 Operate the Shuttered Country Club of Coral Gables as a Conference Center
By Elaine De Valle, The Miami HeraldMcClatchy-Tribune Regional News

May 21, 2008 - The search for a new operator at the Country Club of Coral Gables has turned academic, as Florida International University -- specifically its School of Hospitality Management -- has expressed an interest in running the facility.

The club closed last month amid legal and financial troubles.

The city of Coral Gables, which owns the property and had an agreement with a private firm to run it after a 2001 restoration, wants to find a new operator and city officials have talked with FIU about a partnership to run it as a conference center.
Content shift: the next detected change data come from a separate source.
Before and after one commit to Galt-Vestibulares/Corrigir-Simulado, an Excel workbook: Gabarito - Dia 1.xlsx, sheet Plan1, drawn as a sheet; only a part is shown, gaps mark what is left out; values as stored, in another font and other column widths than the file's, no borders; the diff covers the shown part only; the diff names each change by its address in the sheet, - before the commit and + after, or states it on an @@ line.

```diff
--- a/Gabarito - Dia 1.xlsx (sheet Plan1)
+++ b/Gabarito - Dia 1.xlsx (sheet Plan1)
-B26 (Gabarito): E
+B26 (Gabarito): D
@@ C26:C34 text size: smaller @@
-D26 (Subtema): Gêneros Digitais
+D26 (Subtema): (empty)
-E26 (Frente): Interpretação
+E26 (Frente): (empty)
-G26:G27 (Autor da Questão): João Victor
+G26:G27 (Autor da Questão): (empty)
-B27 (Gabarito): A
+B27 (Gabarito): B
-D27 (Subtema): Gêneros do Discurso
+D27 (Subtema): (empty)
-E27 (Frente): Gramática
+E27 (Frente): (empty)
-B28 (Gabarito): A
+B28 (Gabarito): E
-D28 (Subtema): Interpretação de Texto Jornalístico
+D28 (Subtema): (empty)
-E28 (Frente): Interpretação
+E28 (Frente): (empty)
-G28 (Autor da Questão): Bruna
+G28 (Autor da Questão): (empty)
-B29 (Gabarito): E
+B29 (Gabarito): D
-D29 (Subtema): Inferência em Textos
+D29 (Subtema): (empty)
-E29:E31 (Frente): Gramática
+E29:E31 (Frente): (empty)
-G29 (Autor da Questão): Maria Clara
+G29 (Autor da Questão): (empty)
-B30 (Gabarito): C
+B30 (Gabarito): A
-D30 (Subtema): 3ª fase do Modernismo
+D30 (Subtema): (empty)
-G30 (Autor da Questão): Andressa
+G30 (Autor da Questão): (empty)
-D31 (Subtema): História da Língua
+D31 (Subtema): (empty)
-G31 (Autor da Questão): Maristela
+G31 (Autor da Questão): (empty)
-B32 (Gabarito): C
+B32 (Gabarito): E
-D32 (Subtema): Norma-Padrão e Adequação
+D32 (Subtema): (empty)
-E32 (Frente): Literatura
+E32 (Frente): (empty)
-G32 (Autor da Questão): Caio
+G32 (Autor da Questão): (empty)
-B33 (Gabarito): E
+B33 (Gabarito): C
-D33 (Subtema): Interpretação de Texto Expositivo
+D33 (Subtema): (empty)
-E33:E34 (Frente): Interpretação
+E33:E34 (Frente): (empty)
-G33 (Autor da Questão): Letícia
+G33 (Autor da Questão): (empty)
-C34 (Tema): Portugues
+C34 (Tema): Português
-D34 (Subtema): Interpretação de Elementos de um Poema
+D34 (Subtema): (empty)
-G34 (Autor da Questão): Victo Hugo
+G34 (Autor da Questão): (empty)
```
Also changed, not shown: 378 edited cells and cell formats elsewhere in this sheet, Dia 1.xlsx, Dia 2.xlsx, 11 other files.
Joseph West, dean of the School of Hospitality Management, said the school will take over the Roz and Cal Kovens Center on FIU's Biscayne Bay campus in July as part of FIU's budget reorganization. The country club could serve as an extension of that, "almost like a satellite center of the Kovens Center," West said.

It would benefit businesses in the area to have a professional staff run a top-notch conference center that they could utilize, he added.

West said he hoped the country club, at 997 North Greenway Dr., would continue "to serve the people of Coral Gables as far as their banquet needs and catering needs." It's still uncertain how that scenario would address members, many of whom have paid thousands of dollars.

LEGAL BATTLE

The Country Club of Coral Gables was closed April 30 by the operator, Granada LLC, in the midst of a legal battle with the city over missed monthly lease payments of $25,500 -- now totaling more than $630,000 -- and cost overruns on the historic landmark's restoration.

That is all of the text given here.